Smaller aircraft have taken center stage in the battles to control Arizona wildfires since large air tankers have been pulled from service because of safety concerns.


PHOENIX (AP) -- Smaller aircraft have taken center stage in the battles to control Arizona wildfires since large air tankers have been pulled from service because of safety concerns.

Officials are using the smaller craft more frequently and sooner to fill the gap.

Steve Fletcher, a pilot fighting what has been Arizona's largest blaze of the year so far - the Willow fire near Payson - said firefighters are becoming more aggressive in attacking fires while they are still small.

``They're not going to wait to get a big, huge (plume of) smoke on the horizon,'' Fletcher said. ``They're going to go after them when they're little.''

Fletcher's aircraft, which can haul up to 800 gallons, has been stationed at the Payson airport since mid-May.

As many as 16 similar aircraft also have been placed across the state to ensure they are readily available for initial attacks, when smoke is first spotted. Aircraft are used to drop water and retardant on and around wildfires to help firefighters on the ground.

Bob Simpson, the U.S. Forest Service's manager of single-engine air tankers, said the smaller aircraft are just as efficient in the initial stages of a fire.

``Once the fires get large, they may not be as effective,'' he said. ``If it gets real windy, it may not be enough.''

The aircraft that have fought the Willow fire have included two C-130 military cargo planes, which can carry about 3,000 gallons of retardant, two ``sky cranes,'' which carry up to 2,000 gallons, and Fletcher's single-engine air tanker.

When the 33 large air tankers were taken out of service in May, officials had warned that it would be devastating to firefighters.

Yet, those air tankers dropped only 20 percent of the retardant on wildfires over the past 10 years, said Danny Kellogg, the U.S. Forest Service's Southern Regional Aviation Operations specialist.

For now, the smaller planes appear to be filling the void, even though they can't fly as far or as fast as larger planes, and they carry lighter loads of retardant.

To their advantage, the smaller planes fly as low as 60 feet above the ground and can hit their targets more precisely.

``They can be more maneuverable in the rugged terrain and hit some hot spots directly that some of the larger aircraft can't get to,'' Simpson said.

Even when the largest aircraft were available, ``we had large fires burn out of control,'' he said.
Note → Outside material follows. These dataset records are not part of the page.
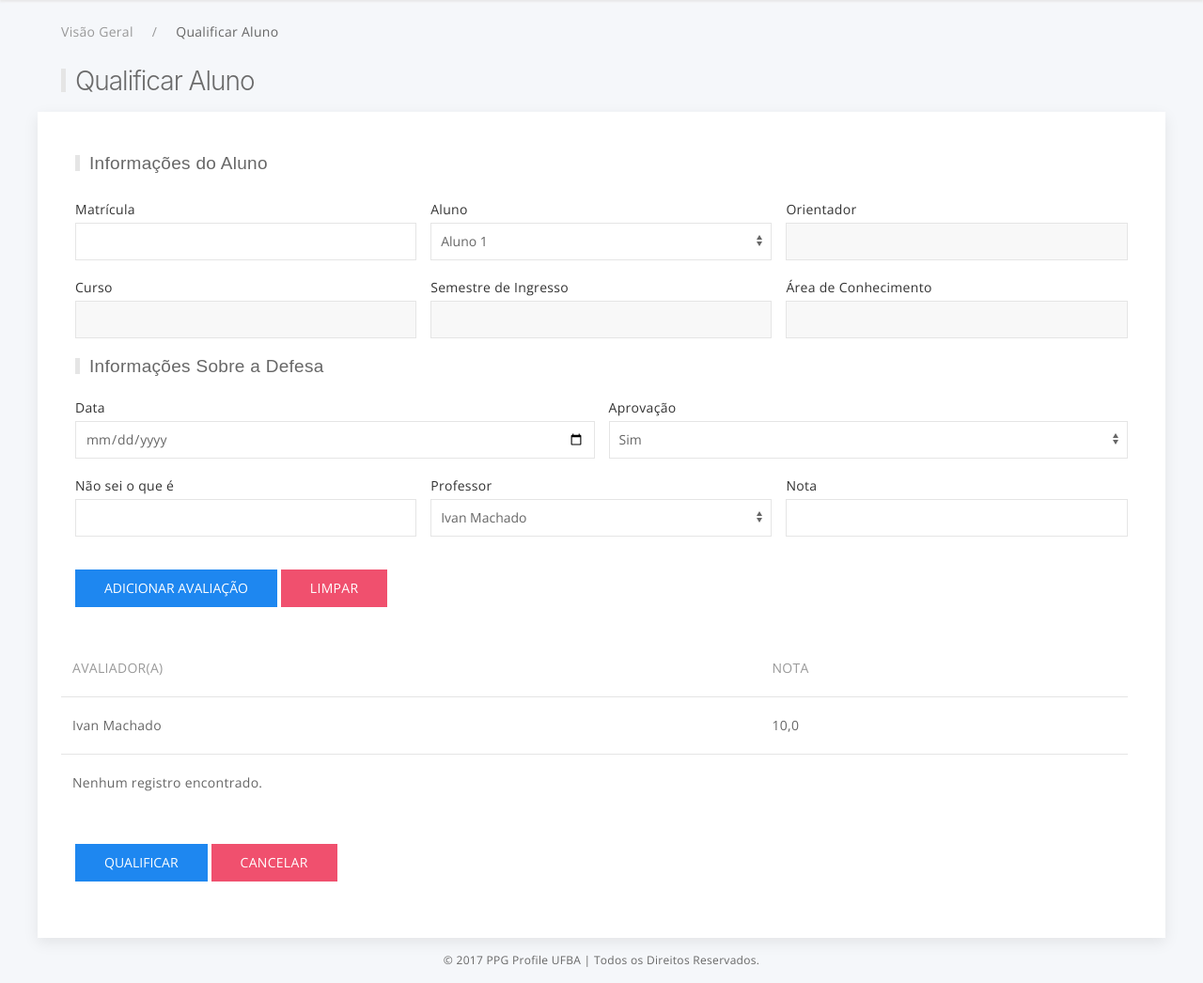
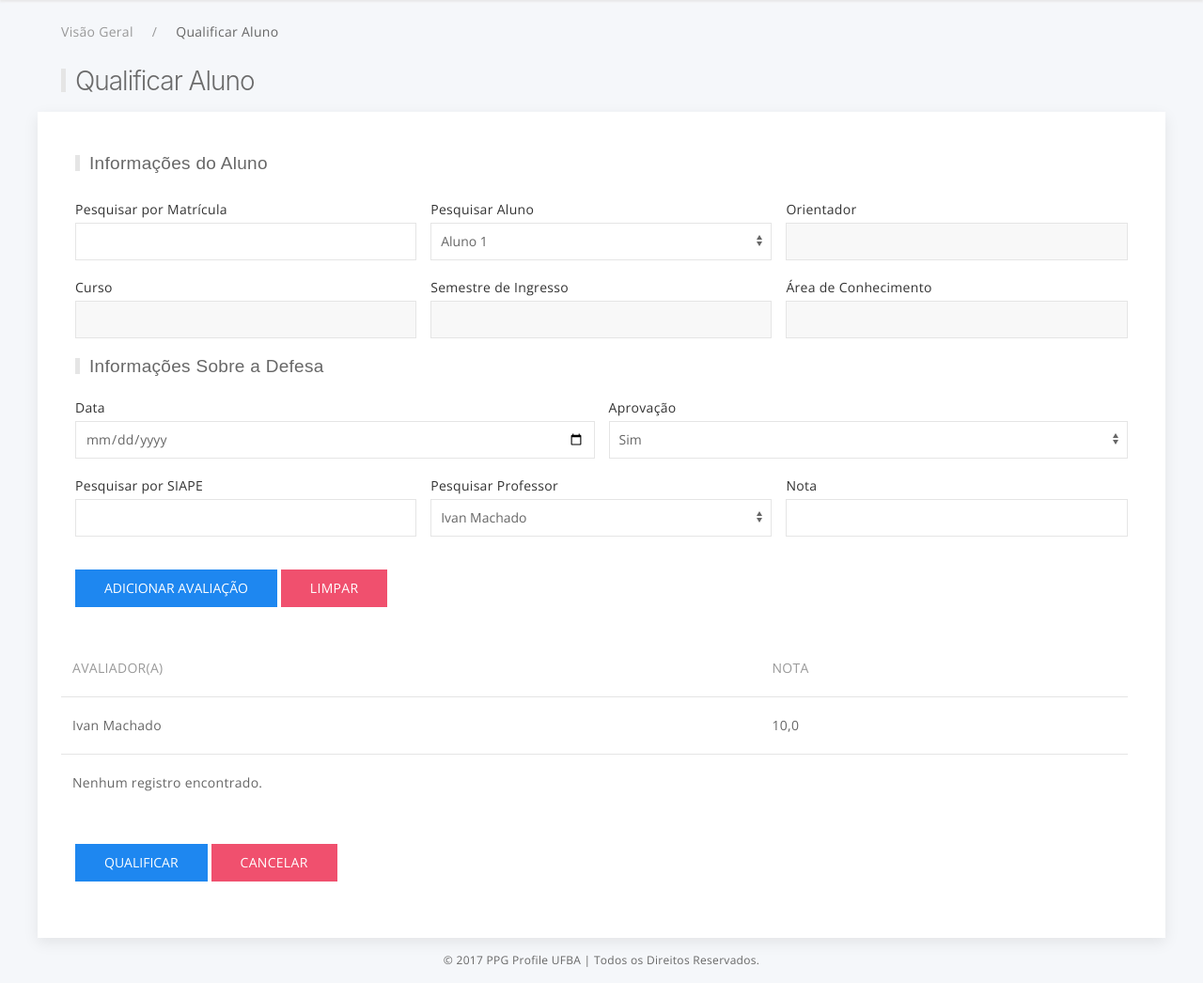
Before and after one commit to carlafagundes/ppgprofile, a PHP site: page /qualificar/add.php in a window 1280 px wide. Shown: the part 68-1114 px from the top of the page at 94% size. Run offline with PHP 8.4, Linux system fonts and the light colour scheme; data that the repository does not hold is empty.

Commit message:
Mudança de campo no qualificar

```diff
--- a/implementation/qualificar/add.php
+++ b/implementation/qualificar/add.php
@@ -26,13 +26,13 @@
                     </header>
                       <form action="add.php" method="post" class="uk-grid-small" uk-grid>
                         <div class="uk-width-1-3@s">
-                          <label class="uk-form-label" for="form-stacked-text">Matrícula</label>
+                          <label class="uk-form-label" for="form-stacked-text">Pesquisar por Matrícula</label>
                           <div class="uk-form-controls">
                               <input class="uk-input" id="form-stacked-text" type="text" name="customer['']">
                           </div>
                         </div>
                         <div class="uk-width-1-3@s">
-                          <div class="uk-form-label">Aluno</div>
+                          <div class="uk-form-label">Pesquisar Aluno</div>
                           <div class="uk-form-controls">
                               <select class="uk-select" id="form-stacked-select" name="customer['']">
                                   <option>Aluno 1</option>
@@ -83,13 +83,13 @@
                         </div>
                       </div>
                       <div class="uk-width-1-3@s">
-                        <label class="uk-form-label" for="form-stacked-text">Não sei o que é</label>
+                        <label class="uk-form-label" for="form-stacked-text">Pesquisar por SIAPE</label>
                         <div class="uk-form-controls">
                             <input class="uk-input" id="form-stacked-text" type="text" name="customer['']">
                         </div>
                       </div>
                       <div class="uk-width-1-3@s">
-                        <div class="uk-form-label">Professor</div>
+                        <div class="uk-form-label">Pesquisar Professor</div>
                         <div class="uk-form-controls">
                             <select class="uk-select" id="form-stacked-select" name="customer['']">
                                 <option>Ivan Machado</option>
```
``We'll probably have large fires whether we have large air tankers or not,'' Simpson said. ``To say missing large air tankers from our tool box will equate to more large fires, I don't think so.''